Top Heart-Healthy Potassium-Rich Foods

Health Professional

Potassium is an electrolyte that is essential for the functioning of our muscles, organs, nerves, and the fluid balance in our body.

Potassium and sodium are at odds in our body.  The more potassium we eat in our diets, the more sodium we will lose in our urine and the less sodium will affect our blood pressure. Adequate potassium also decreases the pressure on the walls of our blood vessels, again leading to a decrease in blood pressure.

An abnormal potassium level, either high or low, often leads to abnormal cardiac rhythms. So it’s important to keep your potassium in the appropriate range.

How much Potassium?

The Food and Nutrition Board (FNB) develops Dietary Reference Intakes (DRIs), which are broken down into Recommended Dietary Allowance (RDA), Adequate Intake (AI), and Tolerable Upper Intake Level (UL).

We use these established DRIs to know how much of a nutrient to include in our diet daily for optimal health.

The Adequate Intake (AI) amount for potassium is 4,700mg/day for most men and women (age 13 years and older)

No Tolerable Upper Intake Level (UL) is set for potassium as it is easily excreted in the urine in most cases. However, it is not uncommon for those with chronic kidney disease or those using certain medications to have difficulty excreting excess potassium. Those with decreased ability to rid the body of extra potassium may benefit from a potassium-restricted diet not exceeding the AI level set of 4,700mg/day.

Too little potassium?

Having too little potassium in your body is known as hypokalemia. Hypokalemia has been shown to affect blood sugar levels, cause muscle weakness, and lead to cardiac arrhythmias. Low potassium may also lead to psychological symptoms including depression, hallucinations, and/or delirium.

Low potassium is usually caused by medications that trigger increased potassium excretion through the urine. Other causes may be low potassium intake from the diet, persistent vomiting or diarrhea, and excessive sweating.

Too much potassium?
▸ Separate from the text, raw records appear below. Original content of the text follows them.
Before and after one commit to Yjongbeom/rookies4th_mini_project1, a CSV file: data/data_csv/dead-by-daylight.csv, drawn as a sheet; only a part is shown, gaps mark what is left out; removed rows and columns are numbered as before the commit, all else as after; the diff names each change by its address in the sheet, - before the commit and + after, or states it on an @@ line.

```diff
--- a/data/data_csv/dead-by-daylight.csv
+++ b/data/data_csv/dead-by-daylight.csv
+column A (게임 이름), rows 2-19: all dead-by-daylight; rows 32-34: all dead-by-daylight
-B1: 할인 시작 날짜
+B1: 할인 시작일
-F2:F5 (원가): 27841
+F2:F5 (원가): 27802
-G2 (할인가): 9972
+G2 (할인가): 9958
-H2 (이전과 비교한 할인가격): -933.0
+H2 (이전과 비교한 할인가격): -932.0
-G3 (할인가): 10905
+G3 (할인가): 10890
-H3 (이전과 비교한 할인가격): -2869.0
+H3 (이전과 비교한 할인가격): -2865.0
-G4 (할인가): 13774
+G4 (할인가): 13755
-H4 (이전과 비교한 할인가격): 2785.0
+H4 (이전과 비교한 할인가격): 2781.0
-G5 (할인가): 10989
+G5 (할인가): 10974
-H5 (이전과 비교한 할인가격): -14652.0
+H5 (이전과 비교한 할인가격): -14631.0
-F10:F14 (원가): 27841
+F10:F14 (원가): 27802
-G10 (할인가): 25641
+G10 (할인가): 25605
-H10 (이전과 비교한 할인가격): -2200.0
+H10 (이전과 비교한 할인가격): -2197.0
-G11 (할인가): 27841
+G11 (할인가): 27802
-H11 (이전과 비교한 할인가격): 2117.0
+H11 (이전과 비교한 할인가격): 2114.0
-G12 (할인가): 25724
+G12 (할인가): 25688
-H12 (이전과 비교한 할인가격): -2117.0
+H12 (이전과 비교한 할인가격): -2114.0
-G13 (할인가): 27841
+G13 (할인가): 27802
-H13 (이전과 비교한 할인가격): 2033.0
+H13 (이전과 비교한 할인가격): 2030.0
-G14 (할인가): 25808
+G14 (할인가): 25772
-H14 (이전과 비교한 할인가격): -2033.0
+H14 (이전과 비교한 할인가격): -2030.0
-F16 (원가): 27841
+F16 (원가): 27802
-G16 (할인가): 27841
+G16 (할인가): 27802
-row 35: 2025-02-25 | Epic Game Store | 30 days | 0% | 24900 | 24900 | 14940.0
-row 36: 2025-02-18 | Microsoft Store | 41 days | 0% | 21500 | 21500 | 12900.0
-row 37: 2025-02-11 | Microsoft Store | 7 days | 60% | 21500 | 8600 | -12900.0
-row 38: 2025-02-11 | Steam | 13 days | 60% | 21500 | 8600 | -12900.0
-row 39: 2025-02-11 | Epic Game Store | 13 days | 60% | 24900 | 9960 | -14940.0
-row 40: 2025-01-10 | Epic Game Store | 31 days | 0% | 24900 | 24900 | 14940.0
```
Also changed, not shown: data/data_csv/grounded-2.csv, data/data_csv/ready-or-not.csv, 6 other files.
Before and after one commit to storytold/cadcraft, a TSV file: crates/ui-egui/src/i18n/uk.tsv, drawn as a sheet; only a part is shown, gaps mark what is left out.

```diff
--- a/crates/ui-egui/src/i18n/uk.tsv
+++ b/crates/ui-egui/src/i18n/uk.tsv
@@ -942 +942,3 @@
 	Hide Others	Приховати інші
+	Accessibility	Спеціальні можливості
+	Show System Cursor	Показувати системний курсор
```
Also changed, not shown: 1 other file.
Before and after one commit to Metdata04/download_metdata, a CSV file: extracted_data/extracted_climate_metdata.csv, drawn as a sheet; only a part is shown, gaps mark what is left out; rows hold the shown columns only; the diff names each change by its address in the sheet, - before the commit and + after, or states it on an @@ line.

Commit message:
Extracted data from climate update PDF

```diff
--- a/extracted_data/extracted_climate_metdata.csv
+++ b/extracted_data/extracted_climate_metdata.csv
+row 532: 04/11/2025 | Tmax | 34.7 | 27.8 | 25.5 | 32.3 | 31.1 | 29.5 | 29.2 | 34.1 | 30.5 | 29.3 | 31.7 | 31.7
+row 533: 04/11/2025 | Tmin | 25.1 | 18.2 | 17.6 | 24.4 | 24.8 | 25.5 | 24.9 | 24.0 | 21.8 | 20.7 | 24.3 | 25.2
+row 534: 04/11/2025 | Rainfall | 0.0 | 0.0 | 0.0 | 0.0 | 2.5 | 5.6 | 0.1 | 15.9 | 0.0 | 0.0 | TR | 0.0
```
Having too much potassium in your body is known as hyperkalemia. If you have an impaired ability to excrete potassium in the urine, you are at risk of developing hyperkalemia. High potassium levels are common in those with chronic kidney disease, type 1 diabetes, chronic heart failure, and certain medications. Abnormal heart rhythms, nausea, and fainting are the most common side effects of hyperkalemia.

How to include potassium every day

Obtaining needed nutrients in your diet is always preferable to supplements. Luckily, potassium-rich foods are abundant.

The most abundant sources of potassium are fruits and vegetables. Potassium is also found in meats, dairy, grains, nuts and seeds, and fish.

Add these foods to your cart to make sure you are getting enough potassium in your diet each day.

Meat department

  • Ground lean beef
  • Grouper
  • Salmon
  • Pork Chops


  • Skim milk
  • Plain low-fat yogurt
  • Part-skim mozzarella cheese
  • Swiss cheese

Canned goods

  • Low-sodium tomato soup
  • No salt added tomato sauce


  • Unsalted trail mix
  • Potato sticks
  • Hazelnuts


  • Homemade granola
  • Shredded wheat cereal
  • Teff
  • Quinoa


  • Orange juice


  • Dried apricots
  • Frozen blackberries
  • Cherries
  • Spinach
  • Tomatoes
  • Banana
  • Broccoli
  • Cabbage


Because of the harmful effects of both low and high potassium in your body, be sure to talk to your doctor first before beginning any type of potassium supplementation. Potassium is just one of many natural tools you can use to lower blood pressure.

See more helpful articles:

Hyperkalemia & Heart Disease

Can You Use Potassium to Lower Blood Pressure?

Risks of a Sodium-Potassium Imbalance